> I don't have a machine with a SC CPU, so I hopbe somebody of you can
> help me -- the manuals of the R4000 / R4400 documents that the L2 cache
> is tagged with bits 12-14 of the virtual address. This is somewhat
> strange because only cache-size / 4kb bits are required to avoid virtual
> aliases. That would be 1 bit for the R4000SC and 2 bits for the R4400SC.
> Question: will the R4000SC/R4400SC actually verify 3 bits or only the
> one rsp. two bits which need to be checked?
Yes, they verify all 3 bits. You can have a VCE handler, even for
kernel stacks, if you are very careful in the general exception handler.
(The VCE handler does writeback invalidate on the primary data cache and
an invalidate on the primary instruction cache for the offending address,
and then does a hit-set-virtual on the secondary cache; alternately, somewhat
more slowly, but more simply, the handler does a writeback invalidate on the
secondary cache.) Of course, you still have to arrange to have only
one virtual color valid at a time for a given physical page to make
the R4000PC, R4600, and R5000 work correctly. On the other hand, if you
can arrange that, including flushing the cache appropriately when changing
the current virtual color of a physical page, you will never get a VCE
(assuming you treat the R4000SC and R4400SC has having 8 colors, not 2 or
On the other processors, where VCE is not detected, you can
further optimize the code by allowing for multiple virtual colors for
read-only pages, invalidating all conflicting mappings when a
read-write mapping is required. IRIX does this in 6.3 and 6.5. We
don't break the mappings; we just turn off pg_vr in the PTEs. When we
get a fault on one of the software-valid, hardware-invalid mappings,
we do an ownership switch, turning off the mappings for the current
color and changing the current color to the desired one. This of

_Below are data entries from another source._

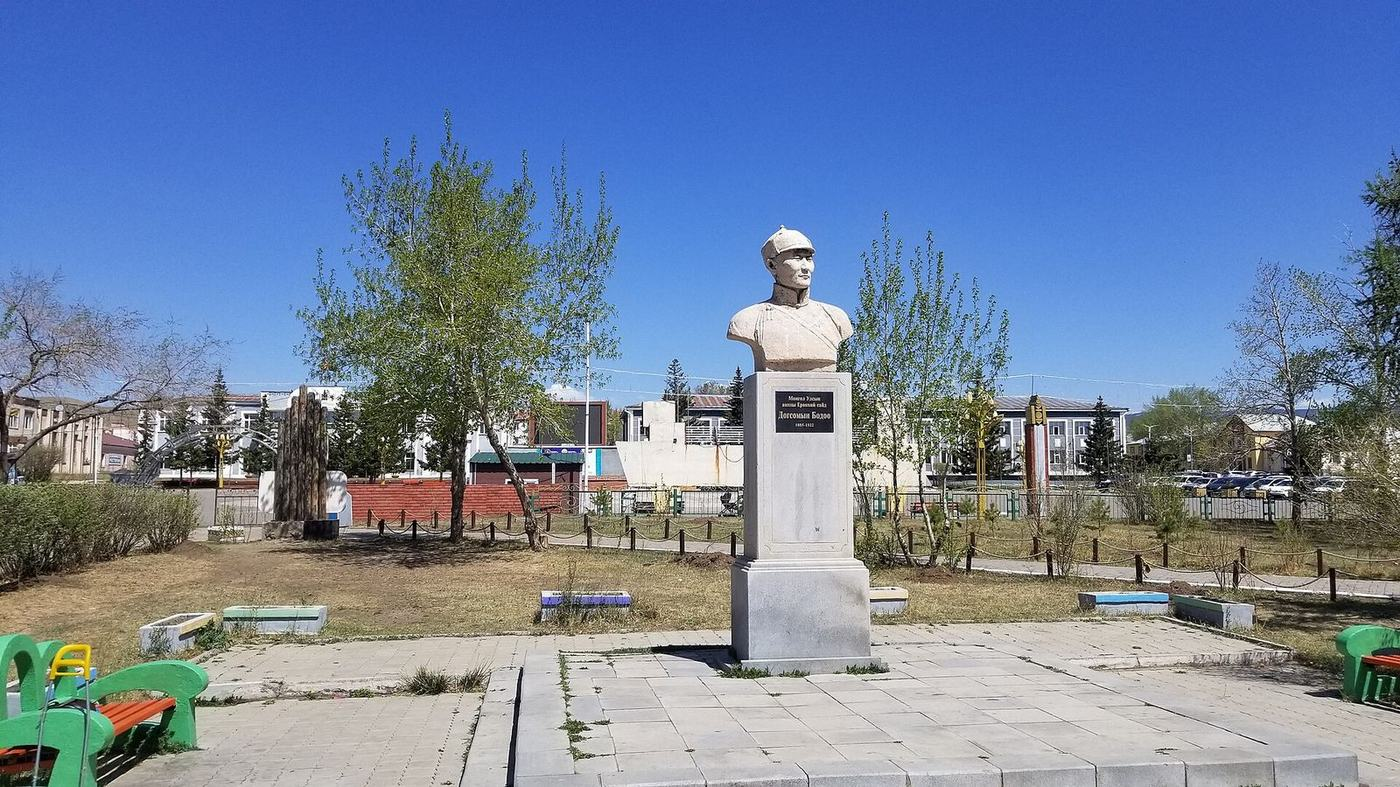
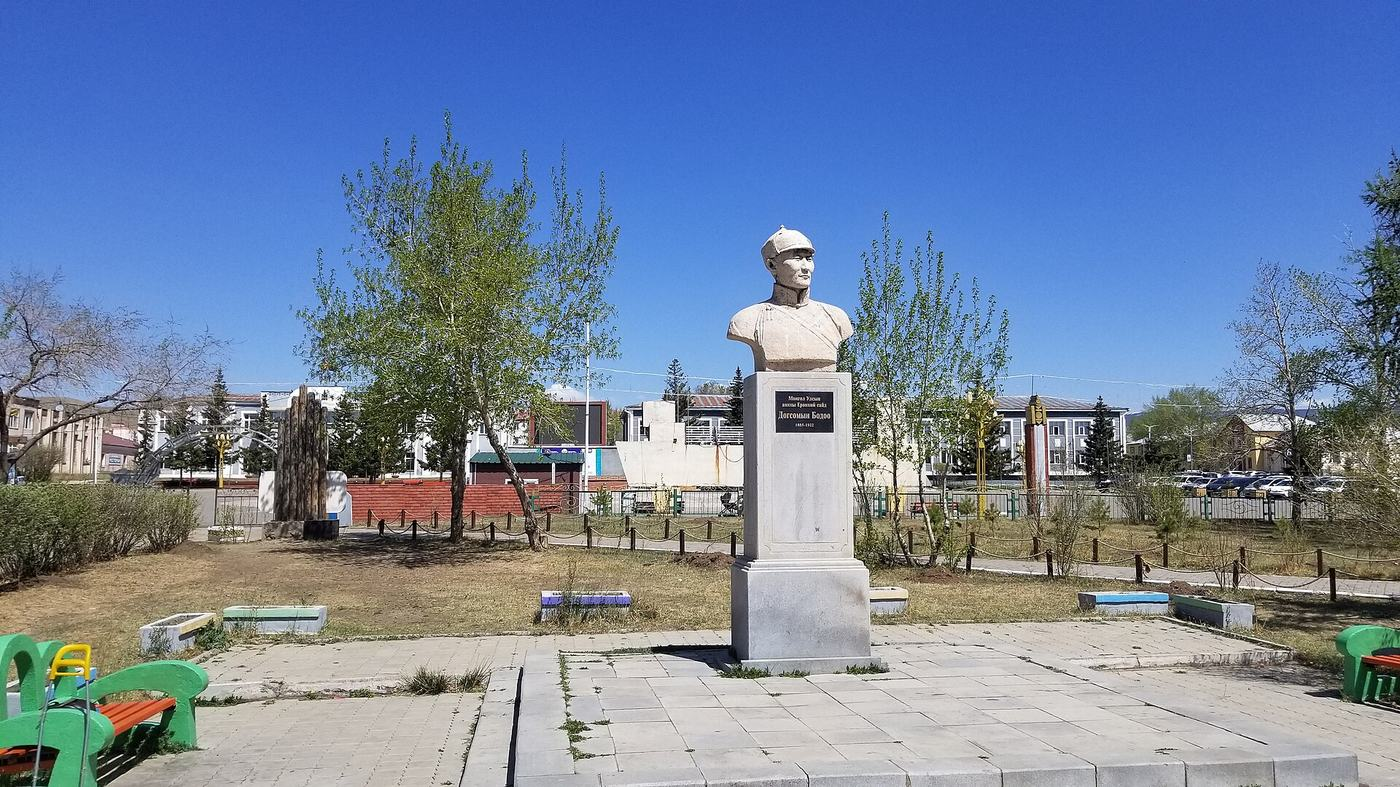
Зургийг Монгол орны дүр зураг руу шилжүүлэх: Зуунмод, Наадам, орон нутгийн сургалт, эрүүл мэнд

diff --git a/index.html b/index.html
@@ -79,7 +79,7 @@
     </p>
     <div class="tuv-cards">
       <article class="tuv-card">
-        <img class="tuv-card__img" src="assets/img/tile-employ.jpg" width="1400" height="900" alt="Ажлын орчинд хамтран ажиллаж буй хүмүүс" loading="lazy">
+        <img class="tuv-card__img" src="assets/img/work-project.jpg" width="1400" height="900" alt="Орон нутгийн хамтын ажил" loading="lazy">
         <div class="tuv-card__body">
           <h3 class="govuk-heading-s">Хөдөлмөр эрхлэлт</h3>
           <p class="govuk-body-s">Код 7820. Хөгжлийн бэрхшээлтэй иргэдийн хөдөлмөр эрхлэлтийг дэмжих үйл ажиллагаа.</p>
@@ -87,7 +87,7 @@
         </div>
       </article>
       <article class="tuv-card">
-        <img class="tuv-card__img" src="assets/img/tile-community.jpg" width="1400" height="900" alt="Хүнд туслах, нийгмийн оролцоо" loading="lazy">
+        <img class="tuv-card__img" src="assets/img/naadam-crowd.jpg" width="1400" height="900" alt="Наадмын үеэр уламжлалт дээлтэй олон нийт" loading="lazy">
         <div class="tuv-card__body">
           <h3 class="govuk-heading-s">Нийгмийн оролцоо</h3>
           <p class="govuk-body-s">Код 8211. Хөгжлийн бэрхшээлтэй иргэдийг нийгмийн амьдралд оролцуулах үйл ажиллагаа.</p>
@@ -95,7 +95,7 @@
         </div>
       </article>
       <article class="tuv-card">
-        <img class="tuv-card__img" src="assets/img/tile-train.jpg" width="1400" height="900" alt="Брайль бичгээр уншиж буй гар" loading="lazy">
+        <img class="tuv-card__img" src="assets/img/braille.jpg" width="1400" height="900" alt="Брайль бичгээр уншиж буй гар" loading="lazy">
         <div class="tuv-card__body">
           <h3 class="govuk-heading-s">Мэдээлэл, сургалт</h3>
           <p class="govuk-body-s">Код 9499. Мэдээлэл хүргэх, сургалт сурталчилгаа явуулах үйл ажиллагаа.</p>
@@ -113,32 +113,32 @@
     </p>
     <div class="tuv-tiles">
       <div class="tuv-tile">
-        <img class="tuv-tile__img" src="assets/img/tile-employ.jpg" width="1400" height="900" alt="Ажлын байранд хамтран ажиллаж буй хүмүүс" loading="lazy">
+        <img class="tuv-tile__img" src="assets/img/work-project2.jpg" width="1400" height="900" alt="Орон нутгийн иргэд хамтран ажиллаж байна" loading="lazy">
         <h3>Ажил, орлого</h3>
         <p>Ажил олдохгүй байх, орлогын дутагдал — хөгжлийн бэрхшээлтэй иргэдийн хамгийн түгээмэл асуудал.</p>
       </div>
       <div class="tuv-tile">
-        <img class="tuv-tile__img" src="assets/img/tile-access.jpg" width="1400" height="900" alt="Хүртээмжтэй налуу зам, тактиль хучилт" loading="lazy">
+        <img class="tuv-tile__img" src="assets/img/tactile.jpg" width="1400" height="900" alt="Хүртээмжтэй налуу зам, тактиль хучилт" loading="lazy">
         <h3>Хүртээмжгүй орчин</h3>
         <p>Барилга, зам, нийтийн үйлчилгээ, мэдээлэл хүн бүрт хүртээмжтэй байх ёстой.</p>
       </div>
       <div class="tuv-tile">
-        <img class="tuv-tile__img" src="assets/img/tile-support.jpg" width="1400" height="900" alt="Нөхөн сэргээх дасгал хийж буй хүн" loading="lazy">
+        <img class="tuv-tile__img" src="assets/img/health-check.jpg" width="1400" height="900" alt="Хүүхдэд эрүүл мэндийн үзлэг хийж буй эмч" loading="lazy">
         <h3>Эрүүл мэнд, нөхөн сэргээлт</h3>
         <p>Нөхөн сэргээх эмчилгээ, туслах хэрэгсэл, эрүүл мэндийн үйлчилгээ орон нутагт хүрэлцэхгүй.</p>
       </div>
       <div class="tuv-tile">
-        <img class="tuv-tile__img" src="assets/img/tile-train.jpg" width="1400" height="900" alt="Брайль бичгээр уншиж буй гар" loading="lazy">
+        <img class="tuv-tile__img" src="assets/img/classroom-num.jpg" width="1400" height="900" alt="Сургалтын танхим" loading="lazy">
         <h3>Боловсрол, сургалт</h3>
         <p>Сургууль, мэргэжлийн сургалтад тэгш хамрагдах боломж хязгаарлагдмал.</p>
       </div>
       <div class="tuv-tile">
-        <img class="tuv-tile__img" src="assets/img/tile-sport.jpg" width="1400" height="900" alt="Тэргэнцэртэй сагсан бөмбөгийн тоглогчид" loading="lazy">
+        <img class="tuv-tile__img" src="assets/img/naadam-horse.jpg" width="1400" height="900" alt="Наадмын морь уралдаан" loading="lazy">
         <h3>Соёл, спорт, чөлөөт цаг</h3>
         <p>Соёл, спортын үйл ажиллагаанд оролцох боломж цөөн, орчин тохиромжгүй.</p>
       </div>
       <div class="tuv-tile">
-        <img class="tuv-tile__img" src="assets/img/tile-community.jpg" width="1400" height="900" alt="Хүнд туслах сайн дурын ажилтан" loading="lazy">
+        <img class="tuv-tile__img" src="assets/img/health-child.jpg" width="1400" height="900" alt="Хүүхдэд үзлэг хийж байна" loading="lazy">
         <h3>Гэр бүл, дэмжлэг</h3>
         <p>Асран хамгаалагч, гэр бүлийн ачаалал их; харилцан дэмжлэг, мэдээлэл хэрэгтэй.</p>
       </div>
@@ -201,7 +201,7 @@
     <h2 class="govuk-heading-l">Хийсэн ажил</h2>
     <div class="tuv-feature">
       <div class="tuv-feature__media">
-        <img src="assets/img/meet-hall.jpg" width="1400" height="900" alt="Хамтран зохион байгуулсан чуулга уулзалт" loading="lazy">
+        <img src="assets/img/meeting-officials.jpg" width="1400" height="900" alt="Орон нутгийн албан ёсны уулзалт" loading="lazy">
       </div>
       <div class="tuv-feature__body">
         <h3 class="govuk-heading-m">«Хөгжлийн бэрхшээл ба тэгш хүртээмж» чуулга уулзалт</h3>
@@ -209,7 +209,7 @@
       </div>
     </div>    <div class="tuv-feature tuv-feature--flip">
       <div class="tuv-feature__media">
-        <img src="assets/img/local-town.jpg" width="1400" height="900" alt="«Аз жаргалын өргөө» төвийн орчин" loading="lazy">
+        <img src="assets/img/town-monument.jpg" width="1400" height="900" alt="Зуунмод хотын төв талбай" loading="lazy">
       </div>
       <div class="tuv-feature__body">
         <h3 class="govuk-heading-m">«Аз жаргалын өргөө» төвд үйл ажиллагаа явуулж эхэлсэн</h3>

diff --git a/services.html b/services.html
@@ -66,14 +66,14 @@
       </div>
     </div>
     <div class="tuv-band">
-      <img src="assets/img/access-tactile.jpg" width="1400" height="900" alt="Тактиль хучилт, хүртээмжтэй орчин" loading="lazy">
+      <img src="assets/img/tactile2.jpg" width="1400" height="900" alt="Тактиль хучилт — хүртээмжтэй орчны үндэс" loading="lazy">
     </div>  </div>
   <div class="govuk-width-container">
     <hr class="govuk-section-break govuk-section-break--l govuk-section-break--visible">
     <h2 class="govuk-heading-l">7820 — Хөдөлмөр эрхлэлт</h2>
     <div class="tuv-feature">
       <div class="tuv-feature__media">
-        <img src="assets/img/employ-workshop.jpg" width="1400" height="900" alt="Хамтран ажиллах, суралцах орчин" loading="lazy">
+        <img src="assets/img/work-project.jpg" width="1400" height="900" alt="Орон нутгийн хамтын ажил" loading="lazy">
       </div>
       <div class="tuv-feature__body">
         <h3 class="govuk-heading-m">Хөдөлмөр эрхлэлтийг дэмжих үйл ажиллагаа</h3>
@@ -88,8 +88,8 @@
       <li>Өөрсдийн бүтээгдэхүүнээ борлуулах боломж бүрдүүлэх</li>
     </ul>
     <div class="tuv-gallery tuv-gallery--2">
-      <img src="assets/img/tile-employ.jpg" width="1400" height="900" alt="Ажлын орчинд хамтран ажиллаж буй хүмүүс" loading="lazy">
-      <img src="assets/img/employ-workshop.jpg" width="1400" height="900" alt="Сургалт, хамтын ажил" loading="lazy">
+      <img src="assets/img/work-project2.jpg" width="1400" height="900" alt="Орон нутгийн иргэд хамтран ажиллаж байна" loading="lazy">
+      <img src="assets/img/town-park.jpg" width="1400" height="900" alt="Зуунмод хотын цэцэрлэгт хүрээлэн" loading="lazy">
     </div>
   </div>
   <div class="govuk-width-container">
@@ -97,7 +97,7 @@
     <h2 class="govuk-heading-l">8211 — Нийгмийн оролцоо</h2>
     <div class="tuv-feature tuv-feature--flip">
       <div class="tuv-feature__media">
-        <img src="assets/img/sport-basketball.jpg" width="1400" height="900" alt="Тэргэнцэртэй сагсан бөмбөг" loading="lazy">
+        <img src="assets/img/naadam-wrestle.jpg" width="1400" height="900" alt="Наадмын бөх барилдаан" loading="lazy">
       </div>
       <div class="tuv-feature__body">
         <h3 class="govuk-heading-m">Нийгмийн оролцоог дэмжих үйл ажиллагаа</h3>
@@ -112,8 +112,8 @@
       <li>Нийгмийн ойлголт, хандлагыг сайжруулах</li>
     </ul>
     <div class="tuv-gallery tuv-gallery--2">
-      <img src="assets/img/community-help.jpg" width="1400" height="900" alt="Хүнд туслах, хамтын дэмжлэг" loading="lazy">
-      <img src="assets/img/sport-special.jpg" width="1400" height="900" alt="Спортын арга хэмжээнд оролцож буй тамирчид" loading="lazy">
+      <img src="assets/img/naadam-stage.jpg" width="1400" height="900" alt="Наадмын нээлтийн тоглолт" loading="lazy">
+      <img src="assets/img/naadam-crowd.jpg" width="1400" height="900" alt="Наадмын үеэр уламжлалт дээлтэй олон нийт" loading="lazy">
     </div>
   </div>
   <div class="govuk-width-container">
@@ -121,7 +121,7 @@
     <h2 class="govuk-heading-l">9499 — Мэдээлэл, сургалт</h2>
     <div class="tuv-feature">
       <div class="tuv-feature__media">
-        <img src="assets/img/train-session.jpg" width="1400" height="900" alt="Сургалт, харилцааны дасгал" loading="lazy">
+        <img src="assets/img/braille.jpg" width="1400" height="900" alt="Брайль бичгээр уншиж буй гар" loading="lazy">
       </div>
       <div class="tuv-feature__body">
         <h3 class="govuk-heading-m">Мэдээлэл, сургалт сурталчилгаа явуулах үйл ажиллагаа</h3>
@@ -136,8 +136,8 @@
       <li>Олон нийтэд хөгжлийн бэрхшээлийн талаарх ойлголт өгөх</li>
     </ul>
     <div class="tuv-gallery tuv-gallery--2">
-      <img src="assets/img/tile-train.jpg" width="1400" height="900" alt="Брайль бичгээр уншиж буй гар" loading="lazy">
-      <img src="assets/img/gal-classroom.jpg" width="1400" height="900" alt="Сургалтын танхим" loading="lazy">
+      <img src="assets/img/classroom-num.jpg" width="1400" height="900" alt="Сургалтын танхим" loading="lazy">
+      <img src="assets/img/kindergarten.jpg" width="1400" height="900" alt="Орон нутгийн хүүхдүүд" loading="lazy">
     </div>
   </div>
   <div class="govuk-width-container">

diff --git a/record.html b/record.html
@@ -66,14 +66,14 @@
       </div>
     </div>
     <div class="tuv-band">
-      <img src="assets/img/meet-hall.jpg" width="1400" height="900" alt="Хамтран зохион байгуулсан уулзалт" loading="lazy">
+      <img src="assets/img/town-square.jpg" width="1400" height="900" alt="Зуунмод сумын төв талбай" loading="lazy">
     </div>  </div>
   <div class="govuk-width-container">
     <hr class="govuk-section-break govuk-section-break--l govuk-section-break--visible">
     <h2 class="govuk-heading-l">2023 оны 12 дугаар сар</h2>
     <div class="tuv-feature">
       <div class="tuv-feature__media">
-        <img src="assets/img/community-help.jpg" width="1400" height="900" alt="Олон нийтийн уулзалт, хэлэлцүүлэг" loading="lazy">
+        <img src="assets/img/meeting-officials.jpg" width="1400" height="900" alt="Орон нутгийн албан ёсны уулзалт" loading="lazy">
       </div>
       <div class="tuv-feature__body">
         <h3 class="govuk-heading-m">«Хөгжлийн бэрхшээл ба тэгш хүртээмж» чуулга уулзалт</h3>
@@ -87,7 +87,7 @@
     <h2 class="govuk-heading-l">2023 оны 7 дугаар сар</h2>
     <div class="tuv-feature tuv-feature--flip">
       <div class="tuv-feature__media">
-        <img src="assets/img/local-town.jpg" width="1400" height="900" alt="«Аз жаргалын өргөө» төвийн орчин" loading="lazy">
+        <img src="assets/img/town-monument.jpg" width="1400" height="900" alt="Зуунмод хотын төв талбай" loading="lazy">
       </div>
       <div class="tuv-feature__body">
         <h3 class="govuk-heading-m">«Аз жаргалын өргөө» төвд үйл ажиллагаа явуулж эхэлсэн</h3>
@@ -106,21 +106,21 @@
       <li>Ариун цэврийн өрөө, душ</li>
     </ul>
     <div class="tuv-gallery tuv-gallery--2">
-      <img src="assets/img/access-tactile.jpg" width="1400" height="900" alt="Хүртээмжтэй орчин, тактиль хучилт" loading="lazy">
-      <img src="assets/img/support-therapy.jpg" width="1400" height="900" alt="Нөхөн сэргээх дасгал" loading="lazy">
+      <img src="assets/img/tactile2.jpg" width="1400" height="900" alt="Хүртээмжтэй орчин, тактиль хучилт" loading="lazy">
+      <img src="assets/img/town-street.jpg" width="1400" height="900" alt="Зуунмод хотын гудамж" loading="lazy">
     </div>
   </div>
   <div class="govuk-width-container">
     <hr class="govuk-section-break govuk-section-break--l govuk-section-break--visible">
-    <h2 class="govuk-heading-l">Үйл ажиллагааны зураг</h2>
+    <h2 class="govuk-heading-l">Үйл ажиллагааны чиглэлүүд</h2>
     <p class="govuk-body">
-      Холбооны ажиллах чиглэлүүдийг харуулах зургууд.
+      Холбооны ажиллах чиглэлүүд — ажил, хүртээмж, соёл, хамтын дэмжлэг.
     </p>
     <div class="tuv-gallery">
-      <img src="assets/img/tile-employ.jpg" width="1400" height="900" alt="Ажлын орчин" loading="lazy">
-      <img src="assets/img/tile-access.jpg" width="1400" height="900" alt="Хүртээмжтэй орчин" loading="lazy">
-      <img src="assets/img/tile-sport.jpg" width="1400" height="900" alt="Спортын оролцоо" loading="lazy">
-      <img src="assets/img/tile-community.jpg" width="1400" height="900" alt="Хамтын дэмжлэг" loading="lazy">
+      <img src="assets/img/work-project2.jpg" width="1400" height="900" alt="Хамтын ажил" loading="lazy">
+      <img src="assets/img/tactile.jpg" width="1400" height="900" alt="Хүртээмжтэй орчин" loading="lazy">
+      <img src="assets/img/naadam-horse.jpg" width="1400" height="900" alt="Соёл, спортын оролцоо" loading="lazy">
+      <img src="assets/img/health-women.jpg" width="1400" height="900" alt="Эрүүл мэндийн үзлэг" loading="lazy">
     </div>
   </div>
 

diff --git a/about.html b/about.html
@@ -66,7 +66,7 @@
       </div>
     </div>
     <div class="tuv-band">
-      <img src="assets/img/about-people.jpg" width="1400" height="900" alt="Орон нутгийн хүүхдүүд, Төв аймаг" loading="lazy">
+      <img src="assets/img/naadam-stage.jpg" width="1400" height="900" alt="Наадмын нээлтийн тоглолт, Төв аймаг" loading="lazy">
     </div>  </div>
   <div class="govuk-width-container">
     <hr class="govuk-section-break govuk-section-break--l govuk-section-break--visible">
@@ -139,8 +139,8 @@
         </ol>
       </div>
       <div class="govuk-grid-column-one-third">
-        <img src="assets/img/about-town.jpg" width="1400" height="900"
-             alt="Орон нутгийн хамтын ажил" class="tuv-side-img" loading="lazy">
+        <img src="assets/img/town-street.jpg" width="1400" height="900"
+             alt="Зуунмод хотын гудамж" class="tuv-side-img" loading="lazy">
       </div>
     </div>
   </div>
@@ -200,8 +200,8 @@
       «Аз жаргалын өргөө» төвд үйл ажиллагааны байртай.
     </p>
     <div class="tuv-gallery tuv-gallery--2">
-      <img src="assets/img/local-town.jpg" width="1400" height="900" alt="Зуунмод хотын гудамж" loading="lazy">
-      <img src="assets/img/local-square.jpg" width="1400" height="900" alt="Зуунмод сумын төв талбай" loading="lazy">
+      <img src="assets/img/town-square.jpg" width="1400" height="900" alt="Зуунмод сумын төв талбай" loading="lazy">
+      <img src="assets/img/town-monument.jpg" width="1400" height="900" alt="Зуунмод хотын төв талбай" loading="lazy">
     </div>
   </div>
 

diff --git a/transparency.html b/transparency.html
@@ -66,7 +66,7 @@
       </div>
     </div>
     <div class="tuv-band">
-      <img src="assets/img/local-town.jpg" width="1400" height="900" alt="Зуунмод хот, Төв аймаг" loading="lazy">
+      <img src="assets/img/town-monument.jpg" width="1400" height="900" alt="Зуунмод хотын төв талбай" loading="lazy">
     </div>  </div>
   <div class="govuk-width-container">
     <hr class="govuk-section-break govuk-section-break--l govuk-section-break--visible">
@@ -117,8 +117,8 @@
       <li>Дэлхийн зөн (World Vision) — Төв орон нутгийн хөтөлбөр</li>
     </ul>
     <div class="tuv-gallery tuv-gallery--2">
-      <img src="assets/img/gal-kindergarten.jpg" width="1400" height="900" alt="Орон нутгийн боловсролын байгууллага" loading="lazy">
-      <img src="assets/img/gal-naadam.jpg" width="1400" height="900" alt="Орон нутгийн соёлын арга хэмжээ" loading="lazy">
+      <img src="assets/img/kindergarten.jpg" width="1400" height="900" alt="Орон нутгийн хүүхдүүд" loading="lazy">
+      <img src="assets/img/naadam-stage.jpg" width="1400" height="900" alt="Орон нутгийн соёлын арга хэмжээ" loading="lazy">
     </div>
   </div>
   <div class="govuk-width-container">

diff --git a/contact.html b/contact.html
@@ -66,7 +66,7 @@
       </div>
     </div>
     <div class="tuv-band">
-      <img src="assets/img/local-square.jpg" width="1400" height="900" alt="Зуунмод сумын төв талбай" loading="lazy">
+      <img src="assets/img/town-park.jpg" width="1400" height="900" alt="Зуунмод хотын цэцэрлэгт хүрээлэн" loading="lazy">
     </div>  </div>
   <div class="govuk-width-container">
     <hr class="govuk-section-break govuk-section-break--l govuk-section-break--visible">
@@ -115,8 +115,8 @@
       бидэнд мэдэгдэнэ үү.
     </p>
     <div class="tuv-gallery tuv-gallery--2">
-      <img src="assets/img/gal-steppe.jpg" width="1400" height="900" alt="Төв аймгийн тал хээр" loading="lazy">
-      <img src="assets/img/gal-health.jpg" width="1400" height="900" alt="Орон нутгийн эрүүл мэндийн үйлчилгээ" loading="lazy">
+      <img src="assets/img/steppe.jpg" width="1400" height="900" alt="Төв аймгийн тал хээр" loading="lazy">
+      <img src="assets/img/health-women.jpg" width="1400" height="900" alt="Эрүүл мэндийн үзлэгт хамрагдаж буй иргэд" loading="lazy">
     </div>
   </div>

course requires appropriate cache cleaning for the whole page.
By comparison, the R4000SC/R4400SC VCE handler works just one cache
line at a time.